The expected copy holds every entry exactly and none of the pictures.
↓
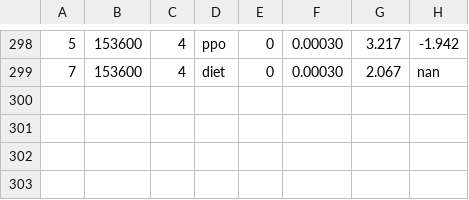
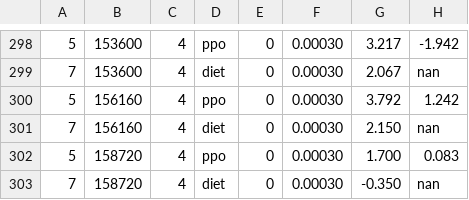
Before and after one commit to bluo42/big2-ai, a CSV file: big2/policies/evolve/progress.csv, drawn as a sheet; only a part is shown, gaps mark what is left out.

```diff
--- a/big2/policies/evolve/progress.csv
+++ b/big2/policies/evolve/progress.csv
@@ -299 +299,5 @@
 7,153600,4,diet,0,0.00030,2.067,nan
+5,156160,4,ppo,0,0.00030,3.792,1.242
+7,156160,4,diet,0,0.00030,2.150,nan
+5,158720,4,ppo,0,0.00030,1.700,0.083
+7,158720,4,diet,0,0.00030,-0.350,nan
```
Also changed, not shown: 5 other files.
↑
## Task response
Before and after one commit to bluo42/big2-ai, a CSV file: big2/policies/evolve/progress.csv, drawn as a sheet; only a part is shown, gaps mark what is left out.

```diff
--- a/big2/policies/evolve/progress.csv
+++ b/big2/policies/evolve/progress.csv
@@ -299 +299,5 @@
 7,153600,4,diet,0,0.00030,2.067,nan
+5,156160,4,ppo,0,0.00030,3.792,1.242
+7,156160,4,diet,0,0.00030,2.150,nan
+5,158720,4,ppo,0,0.00030,1.700,0.083
+7,158720,4,diet,0,0.00030,-0.350,nan
```
Also changed, not shown: 5 other files.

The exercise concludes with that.